**Exercise aim**
Omit the images. Copy each entry word for word.

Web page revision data
##############################
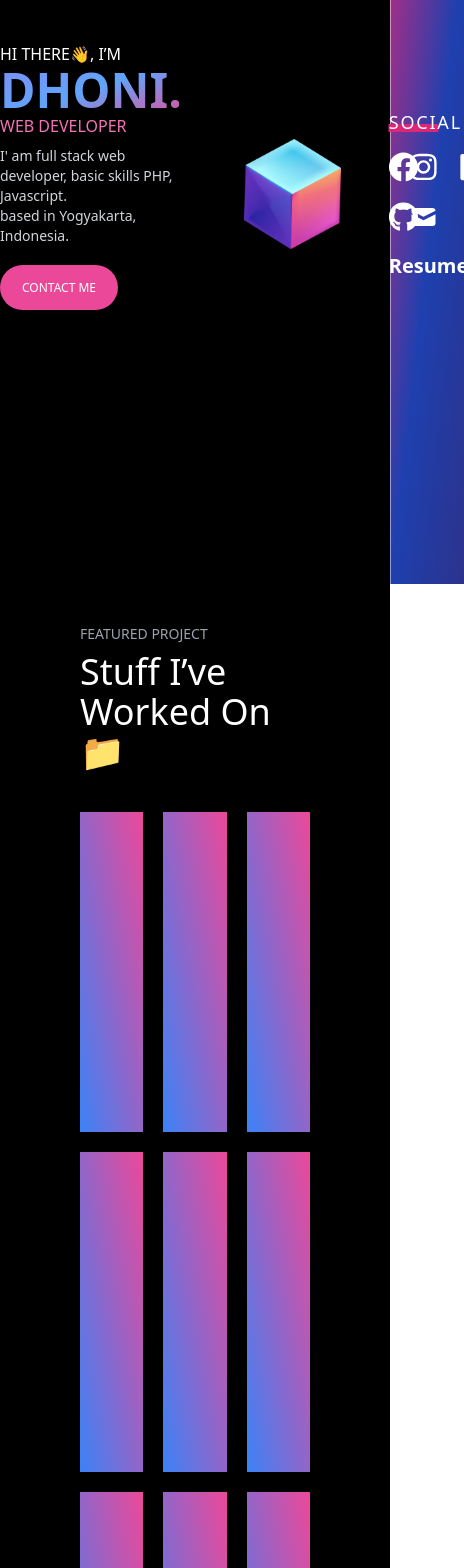
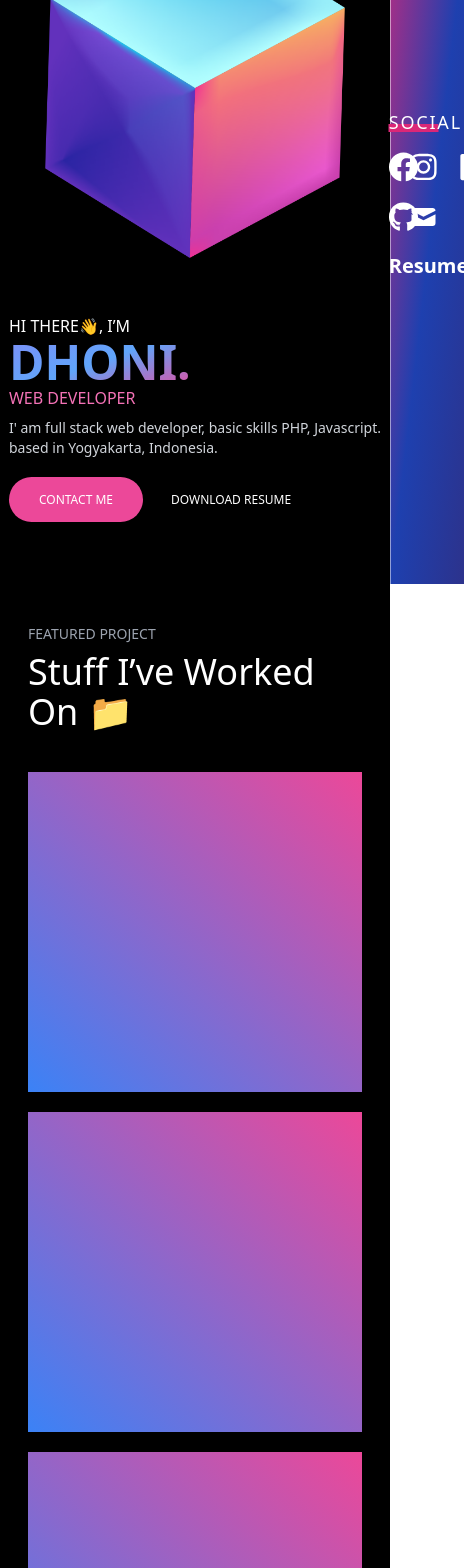
Before and after one commit to dhoniaridho/ahmadridhoni-v1, a Next.js app: page / in a window 390 px wide. Shown: the part 260-1828 px from the top of the page, 464 px wide, since content can reach past the window. Built offline with nearby package versions, Linux system fonts and the light colour scheme.

Commit message:
improve: responsive-layout

```diff
--- a/components/layouts/footer.js
+++ b/components/layouts/footer.js
@@ -1,7 +1,7 @@
 export default function Footer(){
     return(
         <footer className="bg-black text-white border-t border-gray-900">
-            <div className="flex justify-end h-16 place-items-center px-10">
+            <div className="flex justify-center md:justify-end h-16 place-items-center px-10">
                 <p className="text-sm">&copy;{new Date().getFullYear()} dhoniaridho. All Right Reserved</p>
             </div>
         </footer>
--- /dev/null
+++ b/components/ui/alert.js
@@ -0,0 +1,18 @@
+import classNames from "classnames"
+
+export default function Alert(props) {
+    const {children, type}  = props
+    const className = classNames('text-sm mt-1', {
+        'text-red-500': type === 'danger',
+        'text-blue-500': type === 'primary'
+    })
+    return(
+        <div className={className} role="alert">
+            {children}
+        </div>
+    )
+}
+
+Alert.defaultProps = {
+    type: 'danger'
+}
--- /dev/null
+++ b/components/ui/badge.js
@@ -0,0 +1,15 @@
+import classNames from "classnames"
+
+export default function Badge(props) {
+    const {type, children} = props
+    const className = classNames(props.className,{
+        'text-red-500': type === 'danger',
+        'text-blue-500': type === 'primary'
+    })
+    return(
+        <span className={className}>{children}</span>
+    )
+}
+Badge.defaultProps = {
+    type: 'danger'
+}
--- a/package.json
+++ b/package.json
@@ -9,6 +9,7 @@
     "lint": "next lint"
   },
   "dependencies": {
+    "classnames": "^2.3.1",
     "next": "11.0.1",
     "nprogress": "^0.2.0",
     "react": "17.0.2",
--- a/pages/index.js
+++ b/pages/index.js
@@ -3,11 +3,12 @@ import MainLayout from "~/components/layouts/main-layout";
 import Link from "next/link";
 import Cube from "../assets/images/cube.png";
 import { useForm } from 'react-hook-form';
+import Alert from '~/components/ui/alert';
 
 export default function Home() {
 
   const [isSubmitting, setIsSubmitting] = useState(false)
-  const { register, handleSubmit, reset } = useForm()
+  const { register, handleSubmit, reset, formState: { errors }  } = useForm()
   const onSubmit = async (data) => {
     setIsSubmitting(true)
     try {
@@ -24,9 +25,9 @@ export default function Home() {
 
   return (
     <MainLayout>
-      <section className="bg-black place-items-center text-white h-screen--h-16 flex justify-between">
-        <div className="w-1/2 flex place-items-center flex-col">
-          <div className="-mt-16">
+      <section className="bg-black place-items-center text-white h-screen--h-16 flex flex-col md:flex-row place-content-center md:justify-around">
+        <div className="order-2 md:order-1 md:flex place-items-center flex-col">
+          <div className="md:-mt-16">
             <div className="mt-4">
               <h1 className="animate-">HI THERE👋, I’M</h1>
               <h1 className="text-5xl font-bold bg-gradient-to-tl from-pink-500 via-blue-400 to-indigo-400 bg-clip-text text-transparent inline">
@@ -40,23 +41,26 @@ export default function Home() {
             </p>
             <div className="mt-7">
               <Link href="/contact">
-                <a className="py-3 text-xs px-5 rounded-full bg-pink-500 hover:bg-transparent hover:border-white border-2 border-transparent">
+                <a className="whitespace-nowrap select-none py-3 text-xs px-7 rounded-full bg-pink-500 hover:bg-transparent hover:border-white border-2 border-transparent">
                   CONTACT ME
                 </a>
               </Link>
+              <a href="https://drive.google.com/file/d/1D1vFNxMR-RN8piUMNkm7gobULKibCOgI/view?usp=sharing" className="select-none py-3 mx-2 text-xs px-5 rounded-full">
+                  DOWNLOAD RESUME
+                </a>
             </div>
           </div>
         </div>
-        <div className="w-1/2 flex justify-center place-items-center">
-          <img draggable="false" className="w-1/2" src={Cube.src} alt="cube" />
+        <div className="order-1 md:order-2 my-10 flex justify-center place-items-center">
+          <img draggable="false" width="300" src={Cube.src} alt="cube" />
         </div>
       </section>
-      <section className="bg-black text-white px-20 py-10">
+      <section className="bg-black text-white px-7 md:px-20 py-10">
         <div className="mb-10">
           <p className="text-sm text-gray-400 mb-2">FEATURED PROJECT</p>
           <h1 className="text-4xl">Stuff I’ve Worked On 📁</h1>
         </div>
-        <div className="grid grid-cols-3 gap-5">
+        <div className="grid md:grid-cols-3 gap-5">
           <div className="h-80 bg-gradient-to-bl from-pink-500 to-blue-500"></div>
           <div className="h-80 bg-gradient-to-bl from-pink-500 to-blue-500"></div>
           <div className="h-80 bg-gradient-to-bl from-pink-500 to-blue-500"></div>
@@ -68,8 +72,8 @@ export default function Home() {
           <div className="h-80 bg-gradient-to-bl from-pink-500 to-blue-500"></div>
         </div>
       </section>
-      <section className="bg-black text-white px-20 py-16">
-        <div className="flex justify-around">
+      <section className="bg-black text-white px-5 md:px-20 py-16">
+        <div className="flex flex-col md:flex-row place-content-center md:justify-around">
           <div className="w-1/4 flex justify-center place-items-center">
             <img draggable="false" src={Cube.src} alt="" />
           </div>
@@ -82,55 +86,67 @@ export default function Home() {
               <div className="bg-pink-500 w-40 h-4 -mt-4"></div>
             </div>
             <div>
-              <form  onSubmit={handleSubmit(onSubmit)}>
+              <form onSubmit={handleSubmit(onSubmit)}>
                 <fieldset className="mb-4">
                   <div className="flex flex-col my-3">
                     <label className="text-sm mb-2" htmlFor="name">
                       Full Name *
                     </label>
                     <input
-                      {...register("name")}
+                      {...register("name", {
+                        required: true
+                      })}
                       type="text"
                       id="name"
                       placeholder="Your Name"
-                      className="py-2 text-black px-2 w-96 focus:outline-none"
+                      className="py-2 text-black px-2 sm:w-96  focus:outline-none"
                     />
+                     {errors.name && <Alert type="danger">this filled is required</Alert>}
                   </div>
                   <div className="flex flex-col my-3">
                     <label className="text-sm mb-2" htmlFor="email">
                       Email *
                     </label>
                     <input
-                      {...register("email")}
+                      {...register("email", {
+                        required: true
+                      })}
                       type="email"
                       id="email"
                       placeholder="Your Email"
-                      className="py-2 text-black px-2 w-96 focus:outline-none"
+                      className="py-2 text-black px-2 sm:w-96  focus:outline-none"
                     />
+                     {errors.email && <Alert>required</Alert>}
                   </div>
                   <div className="flex flex-col my-3">
                     <label className="text-sm mb-2" htmlFor="phone">
                       Subject *
                     </label>
                     <input
-                      {...register("subject")}
+                      {...register("subject", {
+                        required: true
+                      })}
                       type="text"
                       id="phone"
                       placeholder="Your Phone Number"
-                      className="py-2 text-black px-2 w-96 focus:outline-none"
+                      className="py-2 text-black px-2 sm:w-96  focus:outline-none"
                     />
+                      {errors.subject && <Alert>required</Alert>}
                   </div>
                   <div className="flex flex-col my-3">
                     <label className="text-sm mb-2" htmlFor="message">
                       Message *
                     </label>
                     <textarea
-                      {...register("message")}
+                      {...register("message", {
+                        required: true
+                      })}
                       type="text"
                       id="message"
                       placeholder="Message"
-                      className="py-2 text-black px-2 w-96 focus:outline-none"
+                      className="py-2 text-black px-2 sm:w-96  focus:outline-none"
                     ></textarea>
+                     {errors.message && <Alert>required</Alert>}
                   </div>
                 <p className="my-2 text-sm">We respect your privacy.</p>
                 </fieldset>
```
Also changed, not shown: 1 other file (tests, documents, lock files or other folders).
##############################
**Solution to this exercise**
Before and after one commit to dhoniaridho/ahmadridhoni-v1, a Next.js app: page / in a window 390 px wide. Shown: the part 260-1828 px from the top of the page, 464 px wide, since content can reach past the window. Built offline with nearby package versions, Linux system fonts and the light colour scheme.

Commit message:
improve: responsive-layout

```diff
--- a/components/layouts/footer.js
+++ b/components/layouts/footer.js
@@ -1,7 +1,7 @@
 export default function Footer(){
     return(
         <footer className="bg-black text-white border-t border-gray-900">
-            <div className="flex justify-end h-16 place-items-center px-10">
+            <div className="flex justify-center md:justify-end h-16 place-items-center px-10">
                 <p className="text-sm">&copy;{new Date().getFullYear()} dhoniaridho. All Right Reserved</p>
             </div>
         </footer>
--- /dev/null
+++ b/components/ui/alert.js
@@ -0,0 +1,18 @@
+import classNames from "classnames"
+
+export default function Alert(props) {
+    const {children, type}  = props
+    const className = classNames('text-sm mt-1', {
+        'text-red-500': type === 'danger',
+        'text-blue-500': type === 'primary'
+    })
+    return(
+        <div className={className} role="alert">
+            {children}
+        </div>
+    )
+}
+
+Alert.defaultProps = {
+    type: 'danger'
+}
--- /dev/null
+++ b/components/ui/badge.js
@@ -0,0 +1,15 @@
+import classNames from "classnames"
+
+export default function Badge(props) {
+    const {type, children} = props
+    const className = classNames(props.className,{
+        'text-red-500': type === 'danger',
+        'text-blue-500': type === 'primary'
+    })
+    return(
+        <span className={className}>{children}</span>
+    )
+}
+Badge.defaultProps = {
+    type: 'danger'
+}
--- a/package.json
+++ b/package.json
@@ -9,6 +9,7 @@
     "lint": "next lint"
   },
   "dependencies": {
+    "classnames": "^2.3.1",
     "next": "11.0.1",
     "nprogress": "^0.2.0",
     "react": "17.0.2",
--- a/pages/index.js
+++ b/pages/index.js
@@ -3,11 +3,12 @@ import MainLayout from "~/components/layouts/main-layout";
 import Link from "next/link";
 import Cube from "../assets/images/cube.png";
 import { useForm } from 'react-hook-form';
+import Alert from '~/components/ui/alert';
 
 export default function Home() {
 
   const [isSubmitting, setIsSubmitting] = useState(false)
-  const { register, handleSubmit, reset } = useForm()
+  const { register, handleSubmit, reset, formState: { errors }  } = useForm()
   const onSubmit = async (data) => {
     setIsSubmitting(true)
     try {
@@ -24,9 +25,9 @@ export default function Home() {
 
   return (
     <MainLayout>
-      <section className="bg-black place-items-center text-white h-screen--h-16 flex justify-between">
-        <div className="w-1/2 flex place-items-center flex-col">
-          <div className="-mt-16">
+      <section className="bg-black place-items-center text-white h-screen--h-16 flex flex-col md:flex-row place-content-center md:justify-around">
+        <div className="order-2 md:order-1 md:flex place-items-center flex-col">
+          <div className="md:-mt-16">
             <div className="mt-4">
               <h1 className="animate-">HI THERE👋, I’M</h1>
               <h1 className="text-5xl font-bold bg-gradient-to-tl from-pink-500 via-blue-400 to-indigo-400 bg-clip-text text-transparent inline">
@@ -40,23 +41,26 @@ export default function Home() {
             </p>
             <div className="mt-7">
               <Link href="/contact">
-                <a className="py-3 text-xs px-5 rounded-full bg-pink-500 hover:bg-transparent hover:border-white border-2 border-transparent">
+                <a className="whitespace-nowrap select-none py-3 text-xs px-7 rounded-full bg-pink-500 hover:bg-transparent hover:border-white border-2 border-transparent">
                   CONTACT ME
                 </a>
               </Link>
+              <a href="https://drive.google.com/file/d/1D1vFNxMR-RN8piUMNkm7gobULKibCOgI/view?usp=sharing" className="select-none py-3 mx-2 text-xs px-5 rounded-full">
+                  DOWNLOAD RESUME
+                </a>
             </div>
           </div>
         </div>
-        <div className="w-1/2 flex justify-center place-items-center">
-          <img draggable="false" className="w-1/2" src={Cube.src} alt="cube" />
+        <div className="order-1 md:order-2 my-10 flex justify-center place-items-center">
+          <img draggable="false" width="300" src={Cube.src} alt="cube" />
         </div>
       </section>
-      <section className="bg-black text-white px-20 py-10">
+      <section className="bg-black text-white px-7 md:px-20 py-10">
         <div className="mb-10">
           <p className="text-sm text-gray-400 mb-2">FEATURED PROJECT</p>
           <h1 className="text-4xl">Stuff I’ve Worked On 📁</h1>
         </div>
-        <div className="grid grid-cols-3 gap-5">
+        <div className="grid md:grid-cols-3 gap-5">
           <div className="h-80 bg-gradient-to-bl from-pink-500 to-blue-500"></div>
           <div className="h-80 bg-gradient-to-bl from-pink-500 to-blue-500"></div>
           <div className="h-80 bg-gradient-to-bl from-pink-500 to-blue-500"></div>
@@ -68,8 +72,8 @@ export default function Home() {
           <div className="h-80 bg-gradient-to-bl from-pink-500 to-blue-500"></div>
         </div>
       </section>
-      <section className="bg-black text-white px-20 py-16">
-        <div className="flex justify-around">
+      <section className="bg-black text-white px-5 md:px-20 py-16">
+        <div className="flex flex-col md:flex-row place-content-center md:justify-around">
           <div className="w-1/4 flex justify-center place-items-center">
             <img draggable="false" src={Cube.src} alt="" />
           </div>
@@ -82,55 +86,67 @@ export default function Home() {
               <div className="bg-pink-500 w-40 h-4 -mt-4"></div>
             </div>
             <div>
-              <form  onSubmit={handleSubmit(onSubmit)}>
+              <form onSubmit={handleSubmit(onSubmit)}>
                 <fieldset className="mb-4">
                   <div className="flex flex-col my-3">
                     <label className="text-sm mb-2" htmlFor="name">
                       Full Name *
                     </label>
                     <input
-                      {...register("name")}
+                      {...register("name", {
+                        required: true
+                      })}
                       type="text"
                       id="name"
                       placeholder="Your Name"
-                      className="py-2 text-black px-2 w-96 focus:outline-none"
+                      className="py-2 text-black px-2 sm:w-96  focus:outline-none"
                     />
+                     {errors.name && <Alert type="danger">this filled is required</Alert>}
                   </div>
                   <div className="flex flex-col my-3">
                     <label className="text-sm mb-2" htmlFor="email">
                       Email *
                     </label>
                     <input
-                      {...register("email")}
+                      {...register("email", {
+                        required: true
+                      })}
                       type="email"
                       id="email"
                       placeholder="Your Email"
-                      className="py-2 text-black px-2 w-96 focus:outline-none"
+                      className="py-2 text-black px-2 sm:w-96  focus:outline-none"
                     />
+                     {errors.email && <Alert>required</Alert>}
                   </div>
                   <div className="flex flex-col my-3">
                     <label className="text-sm mb-2" htmlFor="phone">
                       Subject *
                     </label>
                     <input
-                      {...register("subject")}
+                      {...register("subject", {
+                        required: true
+                      })}
                       type="text"
                       id="phone"
                       placeholder="Your Phone Number"
-                      className="py-2 text-black px-2 w-96 focus:outline-none"
+                      className="py-2 text-black px-2 sm:w-96  focus:outline-none"
                     />
+                      {errors.subject && <Alert>required</Alert>}
                   </div>
                   <div className="flex flex-col my-3">
                     <label className="text-sm mb-2" htmlFor="message">
                       Message *
                     </label>
                     <textarea
-                      {...register("message")}
+                      {...register("message", {
+                        required: true
+                      })}
                       type="text"
                       id="message"
                       placeholder="Message"
-                      className="py-2 text-black px-2 w-96 focus:outline-none"
+                      className="py-2 text-black px-2 sm:w-96  focus:outline-none"
                     ></textarea>
+                     {errors.message && <Alert>required</Alert>}
                   </div>
                 <p className="my-2 text-sm">We respect your privacy.</p>
                 </fieldset>
```
Also changed, not shown: 1 other file (tests, documents, lock files or other folders).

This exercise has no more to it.